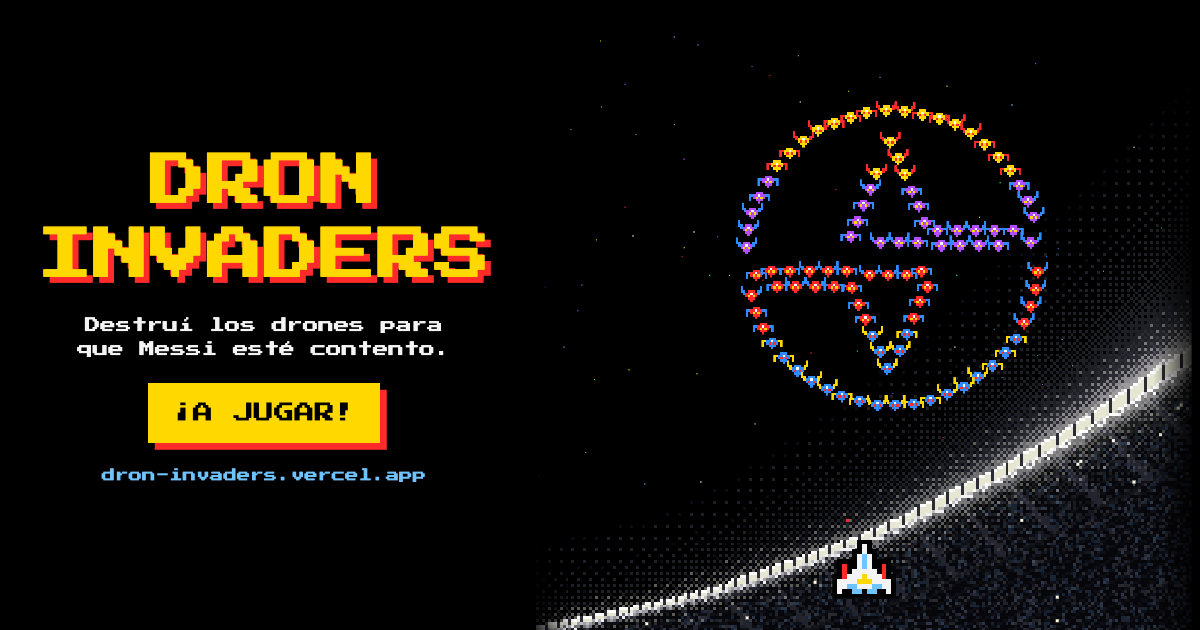
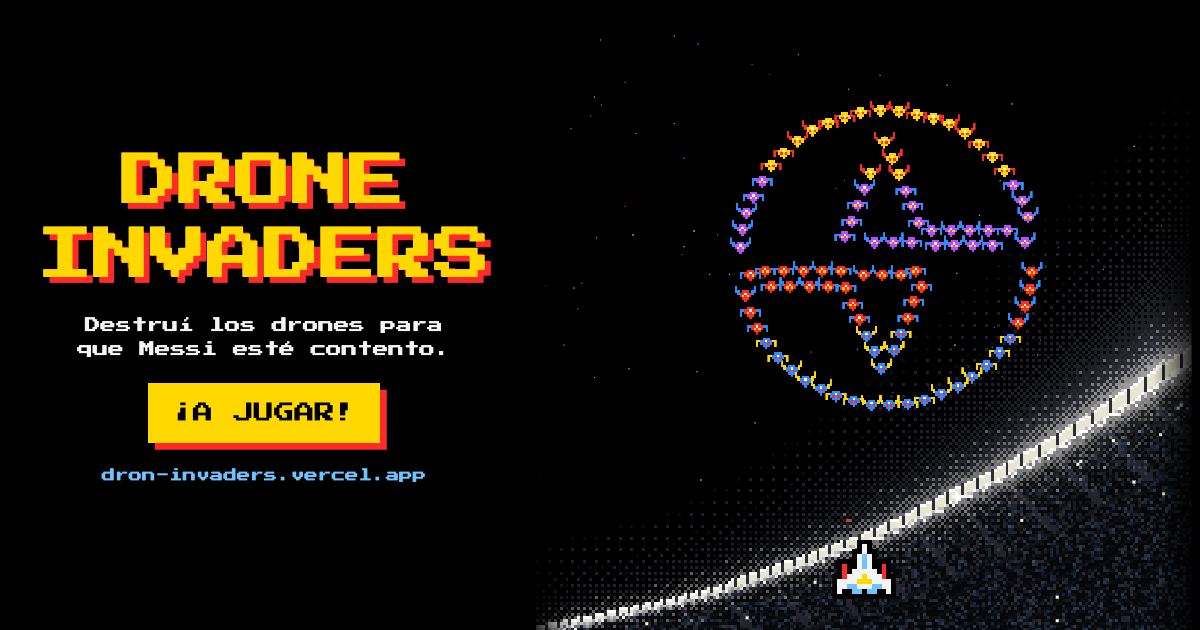
Rename the game to Drone Invaders
"Dron" -> "Drone" in the splash logo, page title, meta/Open Graph tags,
README, comments and the share-image generator; share images regenerated.
The dron-invaders.vercel.app domain is unchanged.

Changed region(s): [[0.5858, 0.1508, 0.8633, 0.6635], [0.0925, 0.2413, 0.3392, 0.3317], [0.7708, 0.4222, 0.8942, 0.6333]]

diff --git a/index.html b/index.html
@@ -4,19 +4,19 @@
 <meta charset="utf-8">
 <meta name="viewport" content="width=device-width, initial-scale=1, viewport-fit=cover">
 <meta name="theme-color" content="#000000">
-<meta name="description" content="Dron Invaders: un shooter arcade para bajar los drones del cielo del estadio.">
-<title>Dron Invaders</title>
+<meta name="description" content="Drone Invaders: un shooter arcade para bajar los drones del cielo del estadio.">
+<title>Drone Invaders</title>
 <!-- link previews (WhatsApp, X, Facebook, LinkedIn, Slack); images are generated by tools/covers.sh -->
 <meta property="og:type" content="website">
-<meta property="og:site_name" content="Dron Invaders">
+<meta property="og:site_name" content="Drone Invaders">
 <meta property="og:locale" content="es_AR">
 <meta property="og:url" content="https://dron-invaders.vercel.app/">
-<meta property="og:title" content="Dron Invaders">
+<meta property="og:title" content="Drone Invaders">
 <meta property="og:description" content="Shooter arcade 8-bit: destruí los drones para que Messi esté contento.">
 <meta property="og:image" content="https://dron-invaders.vercel.app/img/share/og.png">
 <meta property="og:image:width" content="1200">
 <meta property="og:image:height" content="630">
-<meta property="og:image:alt" content="Dron Invaders: logo arcade y drones en formación sobre el techo del estadio">
+<meta property="og:image:alt" content="Drone Invaders: logo arcade y drones en formación sobre el techo del estadio">
 <meta name="twitter:card" content="summary_large_image">
 <link rel="preconnect" href="https://fonts.googleapis.com">
 <link rel="stylesheet" href="https://fonts.googleapis.com/css2?family=Press+Start+2P&display=swap">
@@ -97,7 +97,7 @@ canvas{display:block;touch-action:none;cursor:crosshair;image-rendering:pixelate
   <div class="screen" id="screen">
     <canvas id="game" aria-label="Juego arcade: derribá los drones"></canvas>
     <div class="overlay" id="ovStart">
-      <h1>DRON<br>INVADERS</h1>
+      <h1>DRONE<br>INVADERS</h1>
       <p>Destruí los drones para que Messi esté contento.</p>
       <div class="table" id="ptsTable">
         <span class="cap">TABLA DE PUNTOS</span>

diff --git a/tools/covers.html b/tools/covers.html
@@ -2,7 +2,7 @@
 <html lang="es">
 <head>
 <meta charset="utf-8">
-<title>Dron Invaders: covers</title>
+<title>Drone Invaders: covers</title>
 <link rel="stylesheet" href="https://fonts.googleapis.com/css2?family=Press+Start+2P&display=swap">
 <style>
 /* Social images generator: the live game scene in cover mode (index.html?cover: bigger formation and ship, no HUD) beside the logo.
@@ -24,12 +24,12 @@ html,body{margin:0;background:var(--black);overflow:hidden}
 <body>
 <div class="cover" id="cover">
   <div class="brand">
-    <h1>DRON<br>INVADERS</h1>
+    <h1>DRONE<br>INVADERS</h1>
     <p>Destruí los drones para que Messi esté contento.</p>
     <span class="cta">¡A JUGAR!</span>
     <span class="url">dron-invaders.vercel.app</span>
   </div>
-  <div class="game" id="game"><iframe id="frame" title="Dron Invaders"></iframe></div>
+  <div class="game" id="game"><iframe id="frame" title="Drone Invaders"></iframe></div>
 </div>
 <script>
 const q=new URLSearchParams(location.search),w=+q.get('w')||1200,h=+q.get('h')||630;

diff --git a/api/scores.js b/api/scores.js
@@ -1,4 +1,4 @@
-// Global leaderboard for Dron Invaders, stored in Upstash Redis (add it from the Vercel Marketplace;
+// Global leaderboard for Drone Invaders, stored in Upstash Redis (add it from the Vercel Marketplace;
 // it sets KV_REST_API_URL / KV_REST_API_TOKEN). Talks to Upstash's REST API, so no dependencies.
 //   GET  /api/scores                    -> { top: [{ name, score }] }
 //   POST /api/scores { name, score }    -> { top, rank }   (rank is 1-based, null if outside the kept list)

diff --git a/README.md b/README.md
@@ -1,4 +1,4 @@
-# Dron Invaders
+# Drone Invaders
 
 Shooter arcade estilo años 80: bajá los drones que forman una figura sobre el techo del estadio.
● ● ● ● ●
» **WHAT IS NEEDED**
Copy each line of the records above without change, but do not include any picture.

» **RESPONSE**
Rename the game to Drone Invaders
"Dron" -> "Drone" in the splash logo, page title, meta/Open Graph tags,
README, comments and the share-image generator; share images regenerated.
The dron-invaders.vercel.app domain is unchanged.

Changed region(s): [[0.5858, 0.1508, 0.8633, 0.6635], [0.0925, 0.2413, 0.3392, 0.3317], [0.7708, 0.4222, 0.8942, 0.6333]]

diff --git a/index.html b/index.html
@@ -4,19 +4,19 @@
 <meta charset="utf-8">
 <meta name="viewport" content="width=device-width, initial-scale=1, viewport-fit=cover">
 <meta name="theme-color" content="#000000">
-<meta name="description" content="Dron Invaders: un shooter arcade para bajar los drones del cielo del estadio.">
-<title>Dron Invaders</title>
+<meta name="description" content="Drone Invaders: un shooter arcade para bajar los drones del cielo del estadio.">
+<title>Drone Invaders</title>
 <!-- link previews (WhatsApp, X, Facebook, LinkedIn, Slack); images are generated by tools/covers.sh -->
 <meta property="og:type" content="website">
-<meta property="og:site_name" content="Dron Invaders">
+<meta property="og:site_name" content="Drone Invaders">
 <meta property="og:locale" content="es_AR">
 <meta property="og:url" content="https://dron-invaders.vercel.app/">
-<meta property="og:title" content="Dron Invaders">
+<meta property="og:title" content="Drone Invaders">
 <meta property="og:description" content="Shooter arcade 8-bit: destruí los drones para que Messi esté contento.">
 <meta property="og:image" content="https://dron-invaders.vercel.app/img/share/og.png">
 <meta property="og:image:width" content="1200">
 <meta property="og:image:height" content="630">
-<meta property="og:image:alt" content="Dron Invaders: logo arcade y drones en formación sobre el techo del estadio">
+<meta property="og:image:alt" content="Drone Invaders: logo arcade y drones en formación sobre el techo del estadio">
 <meta name="twitter:card" content="summary_large_image">
 <link rel="preconnect" href="https://fonts.googleapis.com">
 <link rel="stylesheet" href="https://fonts.googleapis.com/css2?family=Press+Start+2P&display=swap">
@@ -97,7 +97,7 @@ canvas{display:block;touch-action:none;cursor:crosshair;image-rendering:pixelate
   <div class="screen" id="screen">
     <canvas id="game" aria-label="Juego arcade: derribá los drones"></canvas>
     <div class="overlay" id="ovStart">
-      <h1>DRON<br>INVADERS</h1>
+      <h1>DRONE<br>INVADERS</h1>
       <p>Destruí los drones para que Messi esté contento.</p>
       <div class="table" id="ptsTable">
         <span class="cap">TABLA DE PUNTOS</span>

diff --git a/tools/covers.html b/tools/covers.html
@@ -2,7 +2,7 @@
 <html lang="es">
 <head>
 <meta charset="utf-8">
-<title>Dron Invaders: covers</title>
+<title>Drone Invaders: covers</title>
 <link rel="stylesheet" href="https://fonts.googleapis.com/css2?family=Press+Start+2P&display=swap">
 <style>
 /* Social images generator: the live game scene in cover mode (index.html?cover: bigger formation and ship, no HUD) beside the logo.
@@ -24,12 +24,12 @@ html,body{margin:0;background:var(--black);overflow:hidden}
 <body>
 <div class="cover" id="cover">
   <div class="brand">
-    <h1>DRON<br>INVADERS</h1>
+    <h1>DRONE<br>INVADERS</h1>
     <p>Destruí los drones para que Messi esté contento.</p>
     <span class="cta">¡A JUGAR!</span>
     <span class="url">dron-invaders.vercel.app</span>
   </div>
-  <div class="game" id="game"><iframe id="frame" title="Dron Invaders"></iframe></div>
+  <div class="game" id="game"><iframe id="frame" title="Drone Invaders"></iframe></div>
 </div>
 <script>
 const q=new URLSearchParams(location.search),w=+q.get('w')||1200,h=+q.get('h')||630;

diff --git a/api/scores.js b/api/scores.js
@@ -1,4 +1,4 @@
-// Global leaderboard for Dron Invaders, stored in Upstash Redis (add it from the Vercel Marketplace;
+// Global leaderboard for Drone Invaders, stored in Upstash Redis (add it from the Vercel Marketplace;
 // it sets KV_REST_API_URL / KV_REST_API_TOKEN). Talks to Upstash's REST API, so no dependencies.
 //   GET  /api/scores                    -> { top: [{ name, score }] }
 //   POST /api/scores { name, score }    -> { top, rank }   (rank is 1-based, null if outside the kept list)

diff --git a/README.md b/README.md
@@ -1,4 +1,4 @@
-# Dron Invaders
+# Drone Invaders
 
 Shooter arcade estilo años 80: bajá los drones que forman una figura sobre el techo del estadio.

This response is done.